> [Exercise description] A single number is expected: the count of lines in the entries below that contain "analysis".

> [Edit difference data]
"""

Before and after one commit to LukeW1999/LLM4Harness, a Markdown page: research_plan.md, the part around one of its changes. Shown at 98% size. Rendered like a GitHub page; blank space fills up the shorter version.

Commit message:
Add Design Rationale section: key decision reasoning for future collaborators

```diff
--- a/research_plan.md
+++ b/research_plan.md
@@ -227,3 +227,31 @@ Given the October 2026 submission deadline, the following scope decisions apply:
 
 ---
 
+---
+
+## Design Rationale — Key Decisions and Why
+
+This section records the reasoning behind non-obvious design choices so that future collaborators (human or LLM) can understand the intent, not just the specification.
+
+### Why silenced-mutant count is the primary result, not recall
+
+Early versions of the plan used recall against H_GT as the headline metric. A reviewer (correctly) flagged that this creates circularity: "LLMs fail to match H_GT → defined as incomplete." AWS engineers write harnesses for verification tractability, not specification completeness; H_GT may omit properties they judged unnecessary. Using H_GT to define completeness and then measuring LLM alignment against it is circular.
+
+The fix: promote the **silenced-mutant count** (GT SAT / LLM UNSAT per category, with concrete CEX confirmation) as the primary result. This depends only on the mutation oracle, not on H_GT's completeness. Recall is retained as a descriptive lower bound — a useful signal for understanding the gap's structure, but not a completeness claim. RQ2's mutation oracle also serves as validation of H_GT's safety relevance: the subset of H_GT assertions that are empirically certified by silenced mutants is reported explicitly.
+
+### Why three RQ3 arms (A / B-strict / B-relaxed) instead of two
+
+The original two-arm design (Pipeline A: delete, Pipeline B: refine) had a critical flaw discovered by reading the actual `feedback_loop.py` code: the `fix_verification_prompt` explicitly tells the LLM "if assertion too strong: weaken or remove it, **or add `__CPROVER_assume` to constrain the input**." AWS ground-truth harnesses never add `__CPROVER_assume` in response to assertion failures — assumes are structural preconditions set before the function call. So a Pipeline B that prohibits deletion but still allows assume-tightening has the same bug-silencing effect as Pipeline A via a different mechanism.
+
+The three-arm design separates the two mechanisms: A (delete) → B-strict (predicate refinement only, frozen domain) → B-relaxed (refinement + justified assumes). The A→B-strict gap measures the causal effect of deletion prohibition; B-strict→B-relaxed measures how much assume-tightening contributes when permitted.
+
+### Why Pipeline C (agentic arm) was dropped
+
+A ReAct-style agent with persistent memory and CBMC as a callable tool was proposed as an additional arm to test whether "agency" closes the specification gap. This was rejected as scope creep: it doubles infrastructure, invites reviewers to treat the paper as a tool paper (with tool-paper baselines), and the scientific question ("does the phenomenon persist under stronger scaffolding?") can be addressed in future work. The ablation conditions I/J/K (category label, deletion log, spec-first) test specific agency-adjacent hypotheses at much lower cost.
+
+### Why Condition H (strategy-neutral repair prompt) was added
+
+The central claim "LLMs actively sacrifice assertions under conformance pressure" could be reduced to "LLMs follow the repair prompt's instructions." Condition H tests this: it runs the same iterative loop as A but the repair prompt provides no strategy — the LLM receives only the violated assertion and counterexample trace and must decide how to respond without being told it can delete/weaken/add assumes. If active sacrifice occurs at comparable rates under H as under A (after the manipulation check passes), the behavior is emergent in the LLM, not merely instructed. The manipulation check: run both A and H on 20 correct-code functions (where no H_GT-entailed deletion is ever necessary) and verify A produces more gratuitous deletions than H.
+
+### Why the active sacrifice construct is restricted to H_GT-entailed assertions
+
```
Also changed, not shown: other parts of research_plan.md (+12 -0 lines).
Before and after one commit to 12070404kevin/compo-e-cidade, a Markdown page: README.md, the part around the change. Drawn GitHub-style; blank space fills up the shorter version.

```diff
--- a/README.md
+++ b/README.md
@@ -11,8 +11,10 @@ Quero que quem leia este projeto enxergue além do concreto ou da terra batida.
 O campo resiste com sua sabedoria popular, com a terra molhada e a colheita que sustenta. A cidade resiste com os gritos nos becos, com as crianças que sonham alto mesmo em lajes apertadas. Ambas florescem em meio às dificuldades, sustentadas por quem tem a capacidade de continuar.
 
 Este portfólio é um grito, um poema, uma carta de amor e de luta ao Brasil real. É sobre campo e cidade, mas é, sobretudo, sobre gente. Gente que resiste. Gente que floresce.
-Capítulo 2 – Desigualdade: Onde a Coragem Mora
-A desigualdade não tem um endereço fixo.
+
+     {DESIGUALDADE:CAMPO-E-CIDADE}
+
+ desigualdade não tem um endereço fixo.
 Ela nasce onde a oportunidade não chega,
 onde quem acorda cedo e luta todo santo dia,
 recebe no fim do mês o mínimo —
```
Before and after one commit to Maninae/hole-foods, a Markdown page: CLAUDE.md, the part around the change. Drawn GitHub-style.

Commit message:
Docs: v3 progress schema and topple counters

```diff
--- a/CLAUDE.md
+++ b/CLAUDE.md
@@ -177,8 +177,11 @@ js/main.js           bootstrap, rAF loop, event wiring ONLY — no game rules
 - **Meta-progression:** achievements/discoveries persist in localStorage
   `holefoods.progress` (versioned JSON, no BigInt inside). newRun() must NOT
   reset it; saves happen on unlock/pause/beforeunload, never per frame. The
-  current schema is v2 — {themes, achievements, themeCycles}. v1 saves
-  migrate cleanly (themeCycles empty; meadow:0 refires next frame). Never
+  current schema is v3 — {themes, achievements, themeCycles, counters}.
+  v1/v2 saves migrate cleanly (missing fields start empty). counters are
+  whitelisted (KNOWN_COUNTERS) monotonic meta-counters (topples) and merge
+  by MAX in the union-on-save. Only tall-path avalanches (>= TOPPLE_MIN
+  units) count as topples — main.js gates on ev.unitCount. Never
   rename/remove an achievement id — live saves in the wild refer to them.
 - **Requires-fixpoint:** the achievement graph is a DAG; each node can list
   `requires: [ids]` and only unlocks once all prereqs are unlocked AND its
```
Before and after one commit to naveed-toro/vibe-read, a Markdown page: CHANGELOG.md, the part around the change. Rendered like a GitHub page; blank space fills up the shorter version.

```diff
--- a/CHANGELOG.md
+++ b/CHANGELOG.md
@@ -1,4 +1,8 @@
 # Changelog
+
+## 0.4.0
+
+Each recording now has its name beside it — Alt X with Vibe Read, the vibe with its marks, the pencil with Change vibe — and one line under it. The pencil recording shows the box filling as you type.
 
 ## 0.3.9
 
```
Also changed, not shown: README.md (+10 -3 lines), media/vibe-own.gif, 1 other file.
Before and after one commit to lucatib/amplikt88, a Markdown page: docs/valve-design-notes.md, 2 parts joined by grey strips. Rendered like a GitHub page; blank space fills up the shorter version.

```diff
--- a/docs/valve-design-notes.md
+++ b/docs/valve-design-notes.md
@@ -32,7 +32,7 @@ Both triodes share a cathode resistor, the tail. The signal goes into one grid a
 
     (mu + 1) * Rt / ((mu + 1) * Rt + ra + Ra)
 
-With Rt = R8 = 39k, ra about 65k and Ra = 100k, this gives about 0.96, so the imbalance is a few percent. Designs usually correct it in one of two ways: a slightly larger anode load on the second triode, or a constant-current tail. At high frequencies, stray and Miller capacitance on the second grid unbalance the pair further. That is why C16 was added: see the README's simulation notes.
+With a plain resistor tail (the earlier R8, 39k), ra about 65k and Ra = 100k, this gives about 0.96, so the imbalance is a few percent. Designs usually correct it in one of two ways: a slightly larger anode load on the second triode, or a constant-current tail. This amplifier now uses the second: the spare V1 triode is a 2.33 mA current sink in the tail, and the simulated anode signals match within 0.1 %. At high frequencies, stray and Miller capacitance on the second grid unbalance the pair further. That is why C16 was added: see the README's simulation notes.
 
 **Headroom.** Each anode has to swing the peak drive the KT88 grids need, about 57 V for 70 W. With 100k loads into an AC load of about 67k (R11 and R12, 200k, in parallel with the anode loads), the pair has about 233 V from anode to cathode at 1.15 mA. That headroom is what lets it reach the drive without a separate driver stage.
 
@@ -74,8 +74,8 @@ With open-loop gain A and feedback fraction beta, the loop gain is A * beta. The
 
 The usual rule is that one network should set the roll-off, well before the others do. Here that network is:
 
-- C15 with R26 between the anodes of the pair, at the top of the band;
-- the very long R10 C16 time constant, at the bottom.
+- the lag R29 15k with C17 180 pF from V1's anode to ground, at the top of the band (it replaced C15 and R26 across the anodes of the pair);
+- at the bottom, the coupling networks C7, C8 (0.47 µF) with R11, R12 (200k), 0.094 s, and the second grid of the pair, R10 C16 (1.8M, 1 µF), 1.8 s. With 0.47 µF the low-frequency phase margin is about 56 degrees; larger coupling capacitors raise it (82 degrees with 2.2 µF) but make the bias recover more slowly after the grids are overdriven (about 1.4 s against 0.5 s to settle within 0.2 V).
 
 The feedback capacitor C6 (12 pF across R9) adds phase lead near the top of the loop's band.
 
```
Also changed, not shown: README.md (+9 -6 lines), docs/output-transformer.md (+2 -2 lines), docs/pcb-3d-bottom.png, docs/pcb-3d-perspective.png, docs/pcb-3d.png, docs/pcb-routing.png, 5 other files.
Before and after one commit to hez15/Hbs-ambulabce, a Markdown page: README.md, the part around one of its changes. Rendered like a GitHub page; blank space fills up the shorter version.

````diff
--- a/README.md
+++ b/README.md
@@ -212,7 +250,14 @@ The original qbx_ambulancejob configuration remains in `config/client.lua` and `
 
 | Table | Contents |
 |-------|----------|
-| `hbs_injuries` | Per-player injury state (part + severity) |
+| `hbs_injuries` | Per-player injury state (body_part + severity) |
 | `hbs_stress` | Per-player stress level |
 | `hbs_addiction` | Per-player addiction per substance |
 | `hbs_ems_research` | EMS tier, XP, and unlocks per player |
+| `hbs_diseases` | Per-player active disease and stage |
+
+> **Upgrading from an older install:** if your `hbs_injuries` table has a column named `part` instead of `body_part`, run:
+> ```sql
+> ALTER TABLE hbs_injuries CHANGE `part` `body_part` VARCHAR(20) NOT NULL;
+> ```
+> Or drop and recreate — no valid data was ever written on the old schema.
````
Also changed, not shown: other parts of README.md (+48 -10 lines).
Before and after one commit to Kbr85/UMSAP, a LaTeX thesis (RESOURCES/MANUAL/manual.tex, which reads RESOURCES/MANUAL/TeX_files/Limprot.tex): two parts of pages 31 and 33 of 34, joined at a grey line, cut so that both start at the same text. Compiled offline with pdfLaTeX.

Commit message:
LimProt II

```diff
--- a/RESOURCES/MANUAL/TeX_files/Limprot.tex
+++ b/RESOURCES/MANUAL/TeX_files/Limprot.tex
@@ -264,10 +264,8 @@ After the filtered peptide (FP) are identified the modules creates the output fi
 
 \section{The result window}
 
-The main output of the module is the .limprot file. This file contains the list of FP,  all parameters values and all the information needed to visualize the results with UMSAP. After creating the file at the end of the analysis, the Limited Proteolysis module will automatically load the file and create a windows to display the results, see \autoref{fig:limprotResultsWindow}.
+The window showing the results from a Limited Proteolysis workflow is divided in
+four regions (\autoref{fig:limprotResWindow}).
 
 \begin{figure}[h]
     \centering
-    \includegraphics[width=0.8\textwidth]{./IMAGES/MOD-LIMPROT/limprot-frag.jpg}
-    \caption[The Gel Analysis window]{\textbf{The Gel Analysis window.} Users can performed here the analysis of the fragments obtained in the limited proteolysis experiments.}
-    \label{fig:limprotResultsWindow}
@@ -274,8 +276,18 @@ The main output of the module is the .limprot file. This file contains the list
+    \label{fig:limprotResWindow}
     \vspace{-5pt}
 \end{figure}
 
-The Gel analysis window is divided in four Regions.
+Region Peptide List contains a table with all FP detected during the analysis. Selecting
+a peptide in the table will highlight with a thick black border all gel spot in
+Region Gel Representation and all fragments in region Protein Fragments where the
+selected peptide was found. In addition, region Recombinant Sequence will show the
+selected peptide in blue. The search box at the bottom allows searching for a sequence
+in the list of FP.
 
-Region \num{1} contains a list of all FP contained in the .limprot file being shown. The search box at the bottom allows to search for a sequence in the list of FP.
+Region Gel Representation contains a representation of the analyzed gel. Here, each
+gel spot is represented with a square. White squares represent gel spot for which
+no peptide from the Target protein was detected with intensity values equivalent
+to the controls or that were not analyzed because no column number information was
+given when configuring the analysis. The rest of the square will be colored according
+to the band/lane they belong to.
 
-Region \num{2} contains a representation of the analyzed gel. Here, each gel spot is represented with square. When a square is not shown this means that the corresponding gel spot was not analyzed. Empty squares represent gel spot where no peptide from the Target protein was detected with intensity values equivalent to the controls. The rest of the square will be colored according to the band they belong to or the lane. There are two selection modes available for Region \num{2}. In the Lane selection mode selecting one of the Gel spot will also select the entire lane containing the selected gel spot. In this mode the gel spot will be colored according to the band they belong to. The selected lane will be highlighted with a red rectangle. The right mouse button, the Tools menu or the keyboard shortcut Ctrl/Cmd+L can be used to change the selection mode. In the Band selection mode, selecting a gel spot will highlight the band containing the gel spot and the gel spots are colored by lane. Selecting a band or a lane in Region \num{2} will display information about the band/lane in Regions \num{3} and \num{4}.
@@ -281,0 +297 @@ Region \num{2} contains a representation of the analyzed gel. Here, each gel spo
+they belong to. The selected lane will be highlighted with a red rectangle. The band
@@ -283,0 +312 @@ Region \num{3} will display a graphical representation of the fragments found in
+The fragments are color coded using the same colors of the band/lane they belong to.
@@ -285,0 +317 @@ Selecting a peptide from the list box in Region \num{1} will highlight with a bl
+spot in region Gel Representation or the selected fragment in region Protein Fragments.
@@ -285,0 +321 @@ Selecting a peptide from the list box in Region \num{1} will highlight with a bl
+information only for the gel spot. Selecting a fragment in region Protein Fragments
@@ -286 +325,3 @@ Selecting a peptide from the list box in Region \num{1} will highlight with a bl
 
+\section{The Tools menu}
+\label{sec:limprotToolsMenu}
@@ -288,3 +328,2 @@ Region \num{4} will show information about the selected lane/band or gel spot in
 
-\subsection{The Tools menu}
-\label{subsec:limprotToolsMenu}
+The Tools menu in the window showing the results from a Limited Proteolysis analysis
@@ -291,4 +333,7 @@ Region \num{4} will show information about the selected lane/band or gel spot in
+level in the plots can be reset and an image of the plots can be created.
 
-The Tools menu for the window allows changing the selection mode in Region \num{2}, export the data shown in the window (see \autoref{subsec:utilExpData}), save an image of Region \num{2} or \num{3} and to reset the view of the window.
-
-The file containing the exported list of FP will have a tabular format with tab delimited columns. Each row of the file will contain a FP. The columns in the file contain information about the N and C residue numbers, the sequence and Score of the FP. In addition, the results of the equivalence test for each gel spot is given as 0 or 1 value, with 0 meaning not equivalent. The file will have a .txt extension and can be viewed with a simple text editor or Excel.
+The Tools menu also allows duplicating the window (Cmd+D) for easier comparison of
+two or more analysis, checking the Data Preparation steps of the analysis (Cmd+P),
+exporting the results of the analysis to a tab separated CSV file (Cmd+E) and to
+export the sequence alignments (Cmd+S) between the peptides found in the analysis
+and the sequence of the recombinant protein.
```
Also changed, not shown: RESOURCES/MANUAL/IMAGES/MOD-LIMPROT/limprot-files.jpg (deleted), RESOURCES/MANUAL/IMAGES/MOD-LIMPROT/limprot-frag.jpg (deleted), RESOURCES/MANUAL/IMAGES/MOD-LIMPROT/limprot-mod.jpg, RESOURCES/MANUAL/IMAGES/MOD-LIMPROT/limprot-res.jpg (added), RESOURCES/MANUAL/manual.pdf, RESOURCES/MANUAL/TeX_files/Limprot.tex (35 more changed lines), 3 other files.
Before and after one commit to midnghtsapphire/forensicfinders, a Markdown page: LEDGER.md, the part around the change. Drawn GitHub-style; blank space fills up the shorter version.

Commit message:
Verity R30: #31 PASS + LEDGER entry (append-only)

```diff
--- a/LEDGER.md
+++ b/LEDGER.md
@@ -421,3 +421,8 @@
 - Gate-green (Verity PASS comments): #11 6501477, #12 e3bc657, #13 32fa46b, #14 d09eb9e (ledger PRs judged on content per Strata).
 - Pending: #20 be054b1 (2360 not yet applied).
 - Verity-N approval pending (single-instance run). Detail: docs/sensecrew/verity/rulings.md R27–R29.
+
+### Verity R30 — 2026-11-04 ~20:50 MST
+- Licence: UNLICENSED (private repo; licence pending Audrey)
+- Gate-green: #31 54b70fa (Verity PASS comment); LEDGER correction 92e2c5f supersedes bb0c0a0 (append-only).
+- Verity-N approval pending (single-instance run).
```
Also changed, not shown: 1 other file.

"""

> [Exercise result] 9